As I wrote a year ago, the exchange’s current policy requires listed companies to send their news releases via fax or email to several news organizations, including Bloomberg, Reuters, and Dow Jones. Section 202.06 (C) of the Listed Company Manual also says that firms are “encouraged” to send their news to the Associated Press, United Press International, and to “newspapers in New York City and in cities where the company is headquartered or has plants or other major facilities.”
There is currently no requirement to use a paid PR wire service.
However, in its annual corporate governance letter to issuers (PDF 8 pages, 100KB) NYSE Regulation now says it is considering a change to “harmonize” its rules with those of the SEC by allowing companies to use “any Reg FD-compliant method of disclosure.”
Under the SEC’s corporate website guidance, that would open the way for some NYSE-listed companies that have high profiles and heavily used IR websites to use their websites as standalone sources of disclosure.
Many other companies will be able to use their websites in combination with other disclosure methods, such a notice-and-access news releases or notices of upcoming disclosures filed with the SEC.
By changing its policy, NYSE Regulation is following the lead of its rival NASDAQ, which currently recognizes any method permitted by the SEC. There is no indication of when the NYSE policy change will be submitted to the SEC for approval.
Business Wire says “no” to clients, but Berkshire Hathaway can
However, even with this change companies are finding that they are being thwarted in their efforts to cut costs and build their websites’ “recognized channel” status by using news releases that link to the full-text information on their websites.
I continue to hear from companies and investor relations firms that Business Wire is refusing to distribute anything other than full-text earnings releases, which can easily cost companies 10 times more than a notice-only release.
This is happening even though Berkshire Hathaway, which owns Business Wire, uses a summary-and-link method for its own earnings releases.
PR wires not simultaneous, website posting fairer
Another issue for companies to consider is that using PR wire services to send out full-text releases creates an unlevel playing field because the services cannot ensure simultaneous delivery to all investors – despite what they have been claiming for years in their marketing materials and, in Business Wire’s case, written representations the SEC (PDF 55KB).

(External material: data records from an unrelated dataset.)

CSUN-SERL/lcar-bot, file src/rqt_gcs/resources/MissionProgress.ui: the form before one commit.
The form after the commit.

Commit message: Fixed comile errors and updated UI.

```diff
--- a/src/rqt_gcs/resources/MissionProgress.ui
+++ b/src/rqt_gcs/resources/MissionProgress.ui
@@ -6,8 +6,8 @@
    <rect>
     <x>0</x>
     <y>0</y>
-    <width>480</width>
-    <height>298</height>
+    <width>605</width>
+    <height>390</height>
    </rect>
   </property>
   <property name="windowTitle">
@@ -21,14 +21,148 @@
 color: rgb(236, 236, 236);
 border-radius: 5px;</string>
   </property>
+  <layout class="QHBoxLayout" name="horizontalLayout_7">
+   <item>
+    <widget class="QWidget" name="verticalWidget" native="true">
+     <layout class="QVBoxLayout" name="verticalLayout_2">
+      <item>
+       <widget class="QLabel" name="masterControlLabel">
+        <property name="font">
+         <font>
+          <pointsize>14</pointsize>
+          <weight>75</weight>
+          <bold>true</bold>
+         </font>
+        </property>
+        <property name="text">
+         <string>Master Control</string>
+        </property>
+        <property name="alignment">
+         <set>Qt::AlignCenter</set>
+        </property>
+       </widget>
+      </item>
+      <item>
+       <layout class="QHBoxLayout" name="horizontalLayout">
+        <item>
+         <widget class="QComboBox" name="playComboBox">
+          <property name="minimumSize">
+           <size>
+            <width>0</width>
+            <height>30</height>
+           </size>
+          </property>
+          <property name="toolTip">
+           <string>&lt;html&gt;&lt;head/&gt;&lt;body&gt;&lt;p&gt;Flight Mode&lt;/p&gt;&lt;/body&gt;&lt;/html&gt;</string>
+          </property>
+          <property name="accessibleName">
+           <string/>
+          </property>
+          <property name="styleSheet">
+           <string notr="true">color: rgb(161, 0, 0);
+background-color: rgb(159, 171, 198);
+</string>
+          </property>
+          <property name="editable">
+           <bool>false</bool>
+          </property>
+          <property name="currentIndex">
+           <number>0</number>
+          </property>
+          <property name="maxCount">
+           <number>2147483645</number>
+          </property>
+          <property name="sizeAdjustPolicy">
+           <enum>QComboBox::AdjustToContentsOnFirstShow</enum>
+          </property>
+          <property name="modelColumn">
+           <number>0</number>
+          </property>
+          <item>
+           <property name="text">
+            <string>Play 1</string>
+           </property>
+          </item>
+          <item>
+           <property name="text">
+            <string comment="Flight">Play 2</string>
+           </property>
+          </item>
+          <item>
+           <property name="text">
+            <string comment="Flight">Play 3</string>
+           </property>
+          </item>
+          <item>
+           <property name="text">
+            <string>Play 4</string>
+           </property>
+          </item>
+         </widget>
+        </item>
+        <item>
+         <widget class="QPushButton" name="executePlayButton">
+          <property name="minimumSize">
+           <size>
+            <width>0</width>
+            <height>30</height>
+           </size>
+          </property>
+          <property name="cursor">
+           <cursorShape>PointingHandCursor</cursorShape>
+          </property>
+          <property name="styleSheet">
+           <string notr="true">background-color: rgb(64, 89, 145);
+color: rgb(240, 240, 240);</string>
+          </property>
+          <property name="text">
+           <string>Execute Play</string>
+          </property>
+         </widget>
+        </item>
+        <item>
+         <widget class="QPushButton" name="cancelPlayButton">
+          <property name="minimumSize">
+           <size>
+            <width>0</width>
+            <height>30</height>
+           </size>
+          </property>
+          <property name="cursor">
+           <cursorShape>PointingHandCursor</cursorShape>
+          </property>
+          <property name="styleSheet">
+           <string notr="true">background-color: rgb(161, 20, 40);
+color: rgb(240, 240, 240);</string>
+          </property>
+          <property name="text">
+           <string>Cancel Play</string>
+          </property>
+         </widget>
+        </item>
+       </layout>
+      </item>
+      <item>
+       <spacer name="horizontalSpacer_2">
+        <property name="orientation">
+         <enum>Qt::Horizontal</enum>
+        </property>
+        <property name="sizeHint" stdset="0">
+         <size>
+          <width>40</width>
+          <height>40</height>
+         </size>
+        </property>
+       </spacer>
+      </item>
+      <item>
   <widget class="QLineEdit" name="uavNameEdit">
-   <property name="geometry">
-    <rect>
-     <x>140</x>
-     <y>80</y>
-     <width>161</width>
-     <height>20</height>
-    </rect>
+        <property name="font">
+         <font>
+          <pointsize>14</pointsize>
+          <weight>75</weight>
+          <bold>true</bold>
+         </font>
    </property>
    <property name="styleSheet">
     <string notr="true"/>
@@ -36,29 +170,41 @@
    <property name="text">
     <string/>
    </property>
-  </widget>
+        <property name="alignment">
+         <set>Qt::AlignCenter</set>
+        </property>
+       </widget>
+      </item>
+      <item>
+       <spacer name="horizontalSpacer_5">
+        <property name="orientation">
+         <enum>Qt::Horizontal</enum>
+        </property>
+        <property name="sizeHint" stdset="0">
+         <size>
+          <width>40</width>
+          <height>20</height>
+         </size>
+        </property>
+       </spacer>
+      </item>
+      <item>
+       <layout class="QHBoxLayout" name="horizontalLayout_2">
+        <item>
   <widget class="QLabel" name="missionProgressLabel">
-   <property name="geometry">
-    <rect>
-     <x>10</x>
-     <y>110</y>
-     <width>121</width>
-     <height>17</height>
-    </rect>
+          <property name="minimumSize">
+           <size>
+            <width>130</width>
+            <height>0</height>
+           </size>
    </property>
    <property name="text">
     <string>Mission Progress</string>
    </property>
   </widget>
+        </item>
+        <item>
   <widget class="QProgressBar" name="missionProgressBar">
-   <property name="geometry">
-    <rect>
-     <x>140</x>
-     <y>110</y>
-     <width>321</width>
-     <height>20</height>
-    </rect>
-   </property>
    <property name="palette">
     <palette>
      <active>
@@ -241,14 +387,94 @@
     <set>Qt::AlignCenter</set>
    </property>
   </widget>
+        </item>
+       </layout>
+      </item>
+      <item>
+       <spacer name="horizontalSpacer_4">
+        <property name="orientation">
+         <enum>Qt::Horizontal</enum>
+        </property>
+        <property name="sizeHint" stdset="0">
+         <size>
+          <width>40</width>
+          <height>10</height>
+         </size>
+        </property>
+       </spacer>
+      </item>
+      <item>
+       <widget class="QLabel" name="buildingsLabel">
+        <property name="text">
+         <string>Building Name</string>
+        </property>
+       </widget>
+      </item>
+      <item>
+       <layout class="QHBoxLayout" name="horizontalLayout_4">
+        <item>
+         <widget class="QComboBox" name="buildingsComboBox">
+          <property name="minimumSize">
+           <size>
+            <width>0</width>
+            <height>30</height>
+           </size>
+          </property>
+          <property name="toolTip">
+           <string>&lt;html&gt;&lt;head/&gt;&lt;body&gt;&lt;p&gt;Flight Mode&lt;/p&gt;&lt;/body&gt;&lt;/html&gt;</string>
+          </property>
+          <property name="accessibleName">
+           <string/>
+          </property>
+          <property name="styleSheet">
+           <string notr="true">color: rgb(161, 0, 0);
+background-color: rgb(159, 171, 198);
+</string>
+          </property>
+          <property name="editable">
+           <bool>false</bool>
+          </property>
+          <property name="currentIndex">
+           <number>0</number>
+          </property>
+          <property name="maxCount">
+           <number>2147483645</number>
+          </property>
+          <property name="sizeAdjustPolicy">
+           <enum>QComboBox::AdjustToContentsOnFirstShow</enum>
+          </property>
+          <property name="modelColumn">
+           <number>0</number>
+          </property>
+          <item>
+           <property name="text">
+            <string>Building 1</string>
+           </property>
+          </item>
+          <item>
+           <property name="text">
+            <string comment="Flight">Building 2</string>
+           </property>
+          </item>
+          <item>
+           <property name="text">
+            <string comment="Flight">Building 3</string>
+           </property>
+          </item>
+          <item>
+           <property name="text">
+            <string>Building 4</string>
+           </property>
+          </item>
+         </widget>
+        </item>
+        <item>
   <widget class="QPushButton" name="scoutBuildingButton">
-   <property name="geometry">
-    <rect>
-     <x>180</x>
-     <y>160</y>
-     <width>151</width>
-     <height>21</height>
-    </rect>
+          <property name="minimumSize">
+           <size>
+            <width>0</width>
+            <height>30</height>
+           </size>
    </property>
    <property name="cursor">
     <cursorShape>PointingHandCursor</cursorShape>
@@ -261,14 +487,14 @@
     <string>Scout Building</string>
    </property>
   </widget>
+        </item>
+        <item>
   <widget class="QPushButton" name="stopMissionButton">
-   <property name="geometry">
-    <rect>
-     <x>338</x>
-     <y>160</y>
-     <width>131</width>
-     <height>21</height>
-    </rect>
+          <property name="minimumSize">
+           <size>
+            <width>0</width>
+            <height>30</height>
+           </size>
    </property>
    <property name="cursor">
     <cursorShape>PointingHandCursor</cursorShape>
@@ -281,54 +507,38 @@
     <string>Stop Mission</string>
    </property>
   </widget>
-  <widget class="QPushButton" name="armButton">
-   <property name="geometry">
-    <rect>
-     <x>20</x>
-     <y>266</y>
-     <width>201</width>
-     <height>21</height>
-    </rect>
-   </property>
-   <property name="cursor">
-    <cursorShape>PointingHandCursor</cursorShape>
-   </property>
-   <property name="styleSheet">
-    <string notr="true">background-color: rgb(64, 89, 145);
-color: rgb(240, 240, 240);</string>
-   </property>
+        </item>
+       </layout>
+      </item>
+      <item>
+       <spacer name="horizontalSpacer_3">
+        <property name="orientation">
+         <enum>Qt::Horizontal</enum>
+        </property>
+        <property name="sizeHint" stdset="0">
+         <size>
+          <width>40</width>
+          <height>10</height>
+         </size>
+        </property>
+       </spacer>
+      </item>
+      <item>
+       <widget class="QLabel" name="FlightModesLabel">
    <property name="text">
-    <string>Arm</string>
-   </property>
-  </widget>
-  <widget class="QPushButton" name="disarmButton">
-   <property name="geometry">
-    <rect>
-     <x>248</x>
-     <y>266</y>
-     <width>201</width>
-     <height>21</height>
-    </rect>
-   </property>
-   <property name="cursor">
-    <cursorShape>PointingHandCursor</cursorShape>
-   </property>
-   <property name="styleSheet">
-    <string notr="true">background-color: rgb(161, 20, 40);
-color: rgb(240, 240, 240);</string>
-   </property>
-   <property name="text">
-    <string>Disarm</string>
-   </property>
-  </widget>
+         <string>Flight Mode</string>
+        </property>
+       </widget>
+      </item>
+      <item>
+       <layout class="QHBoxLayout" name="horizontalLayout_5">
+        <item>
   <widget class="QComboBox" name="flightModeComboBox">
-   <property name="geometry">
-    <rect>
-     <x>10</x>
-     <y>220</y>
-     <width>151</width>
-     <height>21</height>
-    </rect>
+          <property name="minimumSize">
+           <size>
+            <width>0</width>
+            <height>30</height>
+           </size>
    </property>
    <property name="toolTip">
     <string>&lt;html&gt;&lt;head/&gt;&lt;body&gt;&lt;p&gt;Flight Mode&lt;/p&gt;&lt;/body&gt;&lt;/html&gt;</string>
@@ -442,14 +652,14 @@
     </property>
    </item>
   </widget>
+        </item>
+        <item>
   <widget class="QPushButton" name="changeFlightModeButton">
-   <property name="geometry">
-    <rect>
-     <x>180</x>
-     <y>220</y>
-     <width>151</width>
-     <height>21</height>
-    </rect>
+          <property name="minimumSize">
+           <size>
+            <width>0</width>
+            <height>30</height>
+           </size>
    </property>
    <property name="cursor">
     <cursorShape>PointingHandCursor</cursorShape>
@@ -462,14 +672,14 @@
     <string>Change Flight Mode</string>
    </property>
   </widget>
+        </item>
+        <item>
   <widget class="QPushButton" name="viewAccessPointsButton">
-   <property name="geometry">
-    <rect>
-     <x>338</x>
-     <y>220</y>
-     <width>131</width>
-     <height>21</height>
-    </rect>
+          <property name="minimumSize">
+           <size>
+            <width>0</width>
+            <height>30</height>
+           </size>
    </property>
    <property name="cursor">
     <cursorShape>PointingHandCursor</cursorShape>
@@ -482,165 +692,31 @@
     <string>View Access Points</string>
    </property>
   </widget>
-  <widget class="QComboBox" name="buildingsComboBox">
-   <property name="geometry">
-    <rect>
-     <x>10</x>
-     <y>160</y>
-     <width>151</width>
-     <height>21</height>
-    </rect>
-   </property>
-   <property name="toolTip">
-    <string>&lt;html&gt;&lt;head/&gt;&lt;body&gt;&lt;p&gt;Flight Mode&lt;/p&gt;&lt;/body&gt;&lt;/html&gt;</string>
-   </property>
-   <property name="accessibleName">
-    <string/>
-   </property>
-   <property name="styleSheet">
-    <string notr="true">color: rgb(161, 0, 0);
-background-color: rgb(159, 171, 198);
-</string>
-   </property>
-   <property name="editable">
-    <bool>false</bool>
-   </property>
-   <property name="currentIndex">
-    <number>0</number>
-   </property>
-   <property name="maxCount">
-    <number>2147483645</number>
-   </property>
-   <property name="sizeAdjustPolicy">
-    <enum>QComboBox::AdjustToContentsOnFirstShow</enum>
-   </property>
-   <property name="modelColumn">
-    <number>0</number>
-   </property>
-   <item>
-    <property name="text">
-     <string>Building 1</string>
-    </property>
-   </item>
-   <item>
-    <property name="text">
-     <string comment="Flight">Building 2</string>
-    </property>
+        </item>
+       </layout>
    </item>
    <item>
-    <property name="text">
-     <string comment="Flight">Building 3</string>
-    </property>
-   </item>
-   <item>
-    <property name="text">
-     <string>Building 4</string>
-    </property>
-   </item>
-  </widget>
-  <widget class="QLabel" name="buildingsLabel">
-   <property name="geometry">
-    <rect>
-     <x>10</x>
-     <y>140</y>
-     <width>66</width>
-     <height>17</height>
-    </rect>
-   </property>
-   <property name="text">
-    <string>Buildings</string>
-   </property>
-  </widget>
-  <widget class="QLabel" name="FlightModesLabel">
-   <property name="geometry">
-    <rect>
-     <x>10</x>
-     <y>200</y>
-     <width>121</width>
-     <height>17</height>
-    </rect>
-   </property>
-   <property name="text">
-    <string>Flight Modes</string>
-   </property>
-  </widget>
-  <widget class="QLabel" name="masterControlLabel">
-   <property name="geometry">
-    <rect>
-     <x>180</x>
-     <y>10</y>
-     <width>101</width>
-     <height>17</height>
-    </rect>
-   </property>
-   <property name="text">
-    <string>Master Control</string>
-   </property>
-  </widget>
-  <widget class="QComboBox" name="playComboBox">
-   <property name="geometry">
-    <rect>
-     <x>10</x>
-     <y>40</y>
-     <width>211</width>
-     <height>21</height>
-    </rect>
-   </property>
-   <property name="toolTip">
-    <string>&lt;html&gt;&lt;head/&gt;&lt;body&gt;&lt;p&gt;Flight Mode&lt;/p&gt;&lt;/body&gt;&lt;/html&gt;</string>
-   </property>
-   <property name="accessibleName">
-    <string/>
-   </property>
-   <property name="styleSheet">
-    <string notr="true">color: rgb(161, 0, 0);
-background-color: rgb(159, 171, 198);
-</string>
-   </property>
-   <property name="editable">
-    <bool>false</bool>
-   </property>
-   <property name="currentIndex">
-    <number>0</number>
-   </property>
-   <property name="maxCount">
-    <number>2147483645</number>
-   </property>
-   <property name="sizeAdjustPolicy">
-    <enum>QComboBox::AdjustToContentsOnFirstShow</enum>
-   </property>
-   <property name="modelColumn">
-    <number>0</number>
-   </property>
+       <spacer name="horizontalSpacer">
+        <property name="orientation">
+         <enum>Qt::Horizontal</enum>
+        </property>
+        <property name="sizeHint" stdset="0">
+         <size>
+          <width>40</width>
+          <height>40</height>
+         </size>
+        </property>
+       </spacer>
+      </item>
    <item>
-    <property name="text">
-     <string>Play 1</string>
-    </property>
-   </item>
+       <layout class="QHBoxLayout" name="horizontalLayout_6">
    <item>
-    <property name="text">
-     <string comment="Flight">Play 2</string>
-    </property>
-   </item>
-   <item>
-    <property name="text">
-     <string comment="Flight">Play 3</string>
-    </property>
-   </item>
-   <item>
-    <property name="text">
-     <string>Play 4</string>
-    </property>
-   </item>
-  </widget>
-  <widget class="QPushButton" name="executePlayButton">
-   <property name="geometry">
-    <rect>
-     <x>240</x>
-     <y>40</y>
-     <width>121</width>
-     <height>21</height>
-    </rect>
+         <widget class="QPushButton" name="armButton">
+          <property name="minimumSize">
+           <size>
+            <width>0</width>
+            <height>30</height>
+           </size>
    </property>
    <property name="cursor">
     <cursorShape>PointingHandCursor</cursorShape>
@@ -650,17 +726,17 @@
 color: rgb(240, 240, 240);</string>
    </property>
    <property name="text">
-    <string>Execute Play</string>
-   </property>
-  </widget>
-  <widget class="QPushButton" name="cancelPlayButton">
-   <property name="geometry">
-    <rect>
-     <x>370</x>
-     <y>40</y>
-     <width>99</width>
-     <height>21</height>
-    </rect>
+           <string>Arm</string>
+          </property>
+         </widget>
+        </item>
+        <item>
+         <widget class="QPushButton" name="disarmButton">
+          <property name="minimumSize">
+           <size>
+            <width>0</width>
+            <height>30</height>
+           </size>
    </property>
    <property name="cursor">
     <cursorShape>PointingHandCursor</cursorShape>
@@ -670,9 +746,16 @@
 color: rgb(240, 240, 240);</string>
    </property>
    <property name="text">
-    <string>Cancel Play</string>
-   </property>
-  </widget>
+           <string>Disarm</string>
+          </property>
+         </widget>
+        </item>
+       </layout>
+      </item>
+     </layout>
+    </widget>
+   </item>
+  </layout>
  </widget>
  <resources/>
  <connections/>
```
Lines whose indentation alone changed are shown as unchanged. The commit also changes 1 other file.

I have previously argued that this means most companies are not complying with Reg FD by using PR wire services alone. The solution I have proposed, which has been supported by the CFA Institute in a letter to the SEC, is for companies to synchronize the posting of their earnings releases on their websites with the time that their releases are distributed via a paid PR wire service.

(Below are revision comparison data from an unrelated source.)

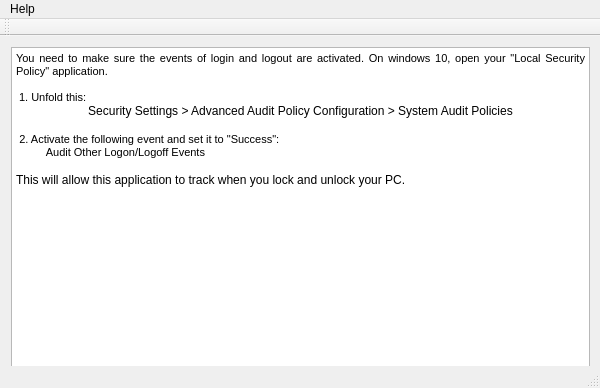
This is src/View/gui/MainWindow.ui in alexmo16/TimesheetAssistant as Qt 5 draws it before an edit. The edited form follows.
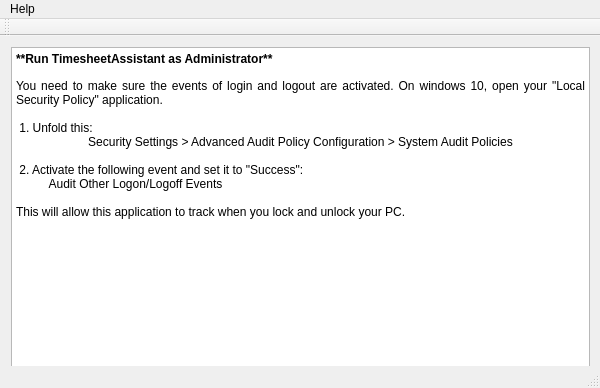
This is the edited form.

Commit message: retrieve vector of xml events

Diff of the .ui file:
```diff
--- a/src/View/gui/MainWindow.ui
+++ b/src/View/gui/MainWindow.ui
@@ -34,13 +34,15 @@
 &lt;html&gt;&lt;head&gt;&lt;meta name=&quot;qrichtext&quot; content=&quot;1&quot; /&gt;&lt;style type=&quot;text/css&quot;&gt;
 p, li { white-space: pre-wrap; }
 &lt;/style&gt;&lt;/head&gt;&lt;body style=&quot; font-family:'MS Shell Dlg 2'; font-size:8.25pt; font-weight:400; font-style:normal;&quot;&gt;
-&lt;p align=&quot;justify&quot; style=&quot; margin-top:0px; margin-bottom:0px; margin-left:0px; margin-right:0px; -qt-block-indent:0; text-indent:0px;&quot;&gt;You need to make sure the events of login and logout are activated. On windows 10, open your &amp;quot;Local Security Policy&amp;quot; application. &lt;/p&gt;
+&lt;p style=&quot; margin-top:0px; margin-bottom:0px; margin-left:0px; margin-right:0px; -qt-block-indent:0; text-indent:0px;&quot;&gt;&lt;span style=&quot; font-size:9pt; font-weight:600;&quot;&gt;**Run TimesheetAssistant as Administrator**&lt;/span&gt;&lt;/p&gt;
 &lt;p align=&quot;justify&quot; style=&quot;-qt-paragraph-type:empty; margin-top:0px; margin-bottom:0px; margin-left:0px; margin-right:0px; -qt-block-indent:0; text-indent:0px;&quot;&gt;&lt;br /&gt;&lt;/p&gt;
-&lt;p align=&quot;justify&quot; style=&quot; margin-top:0px; margin-bottom:0px; margin-left:0px; margin-right:0px; -qt-block-indent:0; text-indent:0px;&quot;&gt; 1. Unfold this: &lt;/p&gt;
+&lt;p align=&quot;justify&quot; style=&quot; margin-top:0px; margin-bottom:0px; margin-left:0px; margin-right:0px; -qt-block-indent:0; text-indent:0px;&quot;&gt;&lt;span style=&quot; font-size:9pt;&quot;&gt;You need to make sure the events of login and logout are activated. On windows 10, open your &amp;quot;Local Security Policy&amp;quot; application. &lt;/span&gt;&lt;/p&gt;
+&lt;p align=&quot;justify&quot; style=&quot;-qt-paragraph-type:empty; margin-top:0px; margin-bottom:0px; margin-left:0px; margin-right:0px; -qt-block-indent:0; text-indent:0px; font-size:9pt;&quot;&gt;&lt;br /&gt;&lt;/p&gt;
+&lt;p align=&quot;justify&quot; style=&quot; margin-top:0px; margin-bottom:0px; margin-left:0px; margin-right:0px; -qt-block-indent:0; text-indent:0px;&quot;&gt;&lt;span style=&quot; font-size:9pt;&quot;&gt; 1. Unfold this: &lt;/span&gt;&lt;/p&gt;
 &lt;p align=&quot;center&quot; style=&quot; margin-top:0px; margin-bottom:0px; margin-left:0px; margin-right:0px; -qt-block-indent:0; text-indent:0px;&quot;&gt;&lt;span style=&quot; font-size:9pt;&quot;&gt;Security Settings &amp;gt; Advanced Audit Policy Configuration &amp;gt; System Audit Policies&lt;/span&gt;&lt;/p&gt;
 &lt;p align=&quot;justify&quot; style=&quot; margin-top:0px; margin-bottom:0px; margin-left:0px; margin-right:0px; -qt-block-indent:0; text-indent:0px;&quot;&gt;&lt;span style=&quot; font-size:9pt;&quot;&gt; &lt;/span&gt;&lt;/p&gt;
-&lt;p align=&quot;justify&quot; style=&quot; margin-top:0px; margin-bottom:0px; margin-left:0px; margin-right:0px; -qt-block-indent:0; text-indent:0px;&quot;&gt;&lt;span style=&quot; font-size:9pt;&quot;&gt; &lt;/span&gt;&lt;span style=&quot; font-size:8pt;&quot;&gt;2. Activate the following event and set it to &amp;quot;Success&amp;quot;:&lt;/span&gt;&lt;/p&gt;
-&lt;p align=&quot;justify&quot; style=&quot; margin-top:0px; margin-bottom:0px; margin-left:0px; margin-right:0px; -qt-block-indent:0; text-indent:0px;&quot;&gt;&lt;span style=&quot; font-size:8pt;&quot;&gt;          Audit Other Logon/Logoff Events&lt;/span&gt;&lt;/p&gt;
+&lt;p align=&quot;justify&quot; style=&quot; margin-top:0px; margin-bottom:0px; margin-left:0px; margin-right:0px; -qt-block-indent:0; text-indent:0px;&quot;&gt;&lt;span style=&quot; font-size:9pt;&quot;&gt; 2. Activate the following event and set it to &amp;quot;Success&amp;quot;:&lt;/span&gt;&lt;/p&gt;
+&lt;p align=&quot;justify&quot; style=&quot; margin-top:0px; margin-bottom:0px; margin-left:0px; margin-right:0px; -qt-block-indent:0; text-indent:0px;&quot;&gt;&lt;span style=&quot; font-size:9pt;&quot;&gt;          Audit Other Logon/Logoff Events&lt;/span&gt;&lt;/p&gt;
 &lt;p align=&quot;justify&quot; style=&quot;-qt-paragraph-type:empty; margin-top:0px; margin-bottom:0px; margin-left:0px; margin-right:0px; -qt-block-indent:0; text-indent:0px; font-size:9pt;&quot;&gt;&lt;br /&gt;&lt;/p&gt;
 &lt;p align=&quot;justify&quot; style=&quot; margin-top:0px; margin-bottom:0px; margin-left:0px; margin-right:0px; -qt-block-indent:0; text-indent:0px;&quot;&gt;&lt;span style=&quot; font-size:9pt;&quot;&gt;This will allow this application to track when you lock and unlock your PC. &lt;/span&gt;&lt;/p&gt;&lt;/body&gt;&lt;/html&gt;</string>
        </property>
```
The commit also changes 3 other files.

Companies should be providing the exact time they intend to publish their earnings releases in the notices they currently issue in advance of their earnings calls. This will enable investors to go to companies’ websites at the stipulated time to obtain the information. Currently, most companies do not provide a specific release time. Most indicate only that the release will occur before or after normal trading hours.
However, if you are going to synchronize web postings with PR wire service releases, then you might as well use the PR wire services to distribute notice-and-access releases. Doing so ensures that all investors who are interested in your information will come to your website.
That, in turn, will for the first time give you an accurate measure of investor interest in your company’s news. It also is a step towards conditioning investors to rely on your corporate website as a standalone source of disclosure.
(Thanks to Dave Lynn for pointing out the NYSE letter on TheCorporateCounsel.net earlier this week.)